** Opening Provided records block **

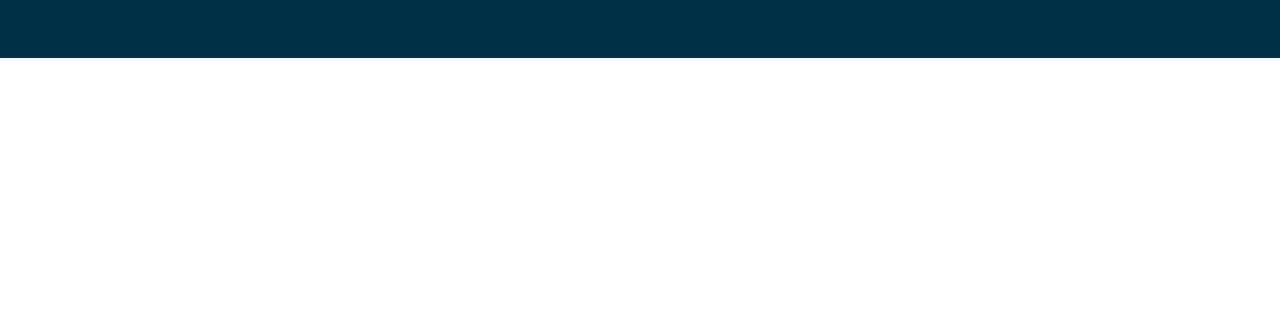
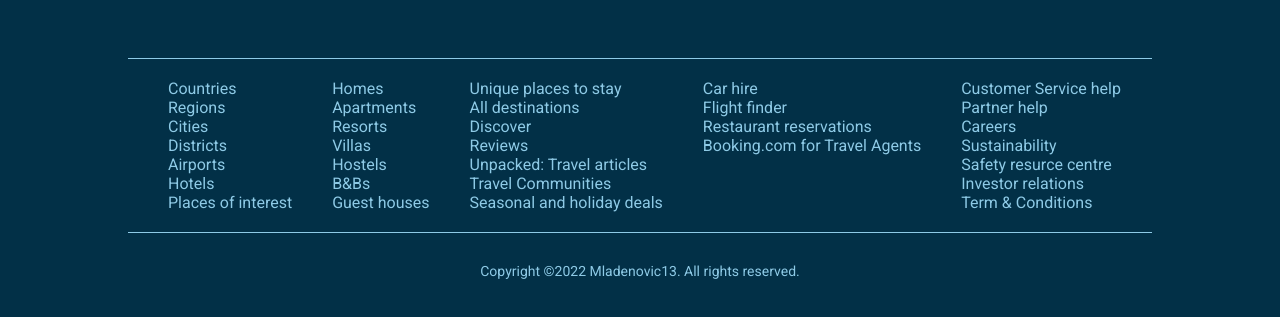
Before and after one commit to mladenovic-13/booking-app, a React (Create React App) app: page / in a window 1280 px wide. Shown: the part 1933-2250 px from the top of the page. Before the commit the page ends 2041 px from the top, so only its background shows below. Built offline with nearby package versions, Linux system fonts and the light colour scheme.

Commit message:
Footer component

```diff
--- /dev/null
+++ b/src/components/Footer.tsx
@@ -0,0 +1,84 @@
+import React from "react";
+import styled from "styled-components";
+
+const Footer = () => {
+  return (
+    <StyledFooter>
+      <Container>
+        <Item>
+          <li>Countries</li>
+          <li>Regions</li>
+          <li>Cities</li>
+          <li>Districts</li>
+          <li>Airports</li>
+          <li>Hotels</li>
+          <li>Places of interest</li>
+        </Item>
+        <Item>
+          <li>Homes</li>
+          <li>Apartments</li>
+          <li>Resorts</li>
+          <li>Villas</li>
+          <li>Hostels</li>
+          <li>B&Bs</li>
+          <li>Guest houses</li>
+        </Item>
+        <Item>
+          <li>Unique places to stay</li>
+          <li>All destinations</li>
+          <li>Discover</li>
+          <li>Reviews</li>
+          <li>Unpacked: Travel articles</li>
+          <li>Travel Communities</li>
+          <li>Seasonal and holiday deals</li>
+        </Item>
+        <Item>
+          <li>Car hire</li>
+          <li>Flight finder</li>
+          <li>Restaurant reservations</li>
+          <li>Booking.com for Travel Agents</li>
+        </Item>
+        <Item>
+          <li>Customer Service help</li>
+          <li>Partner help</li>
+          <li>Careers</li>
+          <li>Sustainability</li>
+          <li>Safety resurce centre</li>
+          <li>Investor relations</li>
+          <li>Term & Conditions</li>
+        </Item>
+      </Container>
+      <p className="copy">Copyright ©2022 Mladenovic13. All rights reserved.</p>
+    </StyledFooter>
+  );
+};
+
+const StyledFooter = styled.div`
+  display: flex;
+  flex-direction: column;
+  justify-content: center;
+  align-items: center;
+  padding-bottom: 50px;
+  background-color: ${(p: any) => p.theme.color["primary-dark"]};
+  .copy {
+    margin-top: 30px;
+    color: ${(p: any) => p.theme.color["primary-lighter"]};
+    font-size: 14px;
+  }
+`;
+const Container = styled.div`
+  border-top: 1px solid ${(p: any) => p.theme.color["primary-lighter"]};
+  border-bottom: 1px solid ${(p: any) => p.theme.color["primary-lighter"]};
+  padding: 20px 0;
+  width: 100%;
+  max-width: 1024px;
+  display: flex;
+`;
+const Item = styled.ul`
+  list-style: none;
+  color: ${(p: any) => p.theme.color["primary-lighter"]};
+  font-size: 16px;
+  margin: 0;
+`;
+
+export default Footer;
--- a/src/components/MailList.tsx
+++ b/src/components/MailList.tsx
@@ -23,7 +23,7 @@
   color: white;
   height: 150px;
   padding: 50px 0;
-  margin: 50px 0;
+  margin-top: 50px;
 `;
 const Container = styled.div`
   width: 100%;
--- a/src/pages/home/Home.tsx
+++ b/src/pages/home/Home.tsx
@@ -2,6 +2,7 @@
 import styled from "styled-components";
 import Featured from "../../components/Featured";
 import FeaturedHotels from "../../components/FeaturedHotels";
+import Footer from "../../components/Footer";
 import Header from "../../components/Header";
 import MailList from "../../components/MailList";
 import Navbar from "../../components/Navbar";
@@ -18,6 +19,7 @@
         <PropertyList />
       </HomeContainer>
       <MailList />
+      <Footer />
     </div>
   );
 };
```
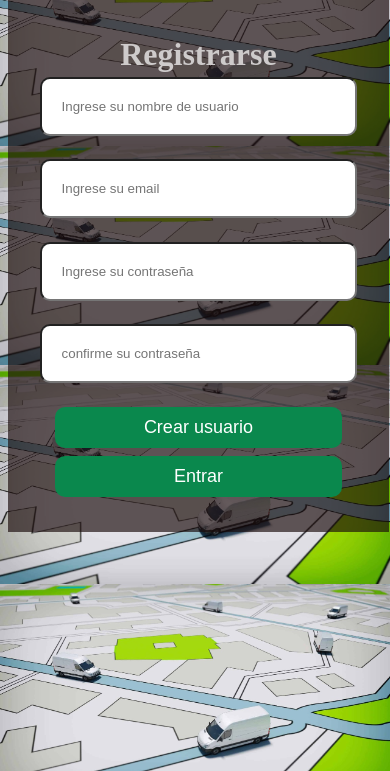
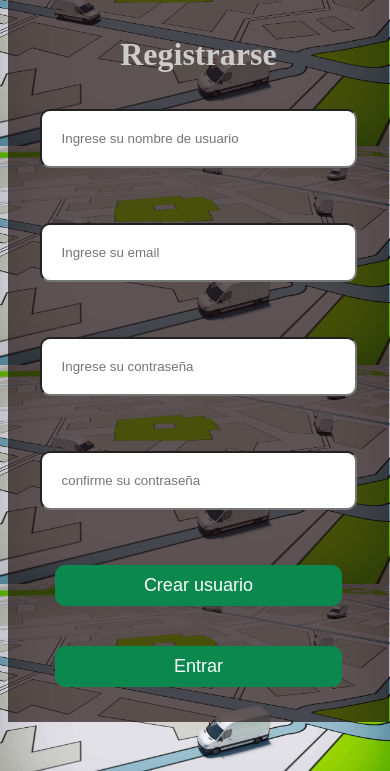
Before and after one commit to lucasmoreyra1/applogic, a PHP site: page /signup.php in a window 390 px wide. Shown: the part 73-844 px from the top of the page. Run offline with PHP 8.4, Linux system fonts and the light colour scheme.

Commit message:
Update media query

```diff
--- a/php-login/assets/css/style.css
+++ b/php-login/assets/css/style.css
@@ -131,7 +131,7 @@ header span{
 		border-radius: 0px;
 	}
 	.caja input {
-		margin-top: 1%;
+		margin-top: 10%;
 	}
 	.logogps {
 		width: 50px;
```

** Closing Provided records block **

Problem — Please repeat every record above exactly, leaving the pictures out.

Solution to the exercise —
Before and after one commit to mladenovic-13/booking-app, a React (Create React App) app: page / in a window 1280 px wide. Shown: the part 1933-2250 px from the top of the page. Before the commit the page ends 2041 px from the top, so only its background shows below. Built offline with nearby package versions, Linux system fonts and the light colour scheme.

Commit message:
Footer component

```diff
--- /dev/null
+++ b/src/components/Footer.tsx
@@ -0,0 +1,84 @@
+import React from "react";
+import styled from "styled-components";
+
+const Footer = () => {
+  return (
+    <StyledFooter>
+      <Container>
+        <Item>
+          <li>Countries</li>
+          <li>Regions</li>
+          <li>Cities</li>
+          <li>Districts</li>
+          <li>Airports</li>
+          <li>Hotels</li>
+          <li>Places of interest</li>
+        </Item>
+        <Item>
+          <li>Homes</li>
+          <li>Apartments</li>
+          <li>Resorts</li>
+          <li>Villas</li>
+          <li>Hostels</li>
+          <li>B&Bs</li>
+          <li>Guest houses</li>
+        </Item>
+        <Item>
+          <li>Unique places to stay</li>
+          <li>All destinations</li>
+          <li>Discover</li>
+          <li>Reviews</li>
+          <li>Unpacked: Travel articles</li>
+          <li>Travel Communities</li>
+          <li>Seasonal and holiday deals</li>
+        </Item>
+        <Item>
+          <li>Car hire</li>
+          <li>Flight finder</li>
+          <li>Restaurant reservations</li>
+          <li>Booking.com for Travel Agents</li>
+        </Item>
+        <Item>
+          <li>Customer Service help</li>
+          <li>Partner help</li>
+          <li>Careers</li>
+          <li>Sustainability</li>
+          <li>Safety resurce centre</li>
+          <li>Investor relations</li>
+          <li>Term & Conditions</li>
+        </Item>
+      </Container>
+      <p className="copy">Copyright ©2022 Mladenovic13. All rights reserved.</p>
+    </StyledFooter>
+  );
+};
+
+const StyledFooter = styled.div`
+  display: flex;
+  flex-direction: column;
+  justify-content: center;
+  align-items: center;
+  padding-bottom: 50px;
+  background-color: ${(p: any) => p.theme.color["primary-dark"]};
+  .copy {
+    margin-top: 30px;
+    color: ${(p: any) => p.theme.color["primary-lighter"]};
+    font-size: 14px;
+  }
+`;
+const Container = styled.div`
+  border-top: 1px solid ${(p: any) => p.theme.color["primary-lighter"]};
+  border-bottom: 1px solid ${(p: any) => p.theme.color["primary-lighter"]};
+  padding: 20px 0;
+  width: 100%;
+  max-width: 1024px;
+  display: flex;
+`;
+const Item = styled.ul`
+  list-style: none;
+  color: ${(p: any) => p.theme.color["primary-lighter"]};
+  font-size: 16px;
+  margin: 0;
+`;
+
+export default Footer;
--- a/src/components/MailList.tsx
+++ b/src/components/MailList.tsx
@@ -23,7 +23,7 @@
   color: white;
   height: 150px;
   padding: 50px 0;
-  margin: 50px 0;
+  margin-top: 50px;
 `;
 const Container = styled.div`
   width: 100%;
--- a/src/pages/home/Home.tsx
+++ b/src/pages/home/Home.tsx
@@ -2,6 +2,7 @@
 import styled from "styled-components";
 import Featured from "../../components/Featured";
 import FeaturedHotels from "../../components/FeaturedHotels";
+import Footer from "../../components/Footer";
 import Header from "../../components/Header";
 import MailList from "../../components/MailList";
 import Navbar from "../../components/Navbar";
@@ -18,6 +19,7 @@
         <PropertyList />
       </HomeContainer>
       <MailList />
+      <Footer />
     </div>
   );
 };
```
Before and after one commit to lucasmoreyra1/applogic, a PHP site: page /signup.php in a window 390 px wide. Shown: the part 73-844 px from the top of the page. Run offline with PHP 8.4, Linux system fonts and the light colour scheme.

Commit message:
Update media query

```diff
--- a/php-login/assets/css/style.css
+++ b/php-login/assets/css/style.css
@@ -131,7 +131,7 @@ header span{
 		border-radius: 0px;
 	}
 	.caja input {
-		margin-top: 1%;
+		margin-top: 10%;
 	}
 	.logogps {
 		width: 50px;
```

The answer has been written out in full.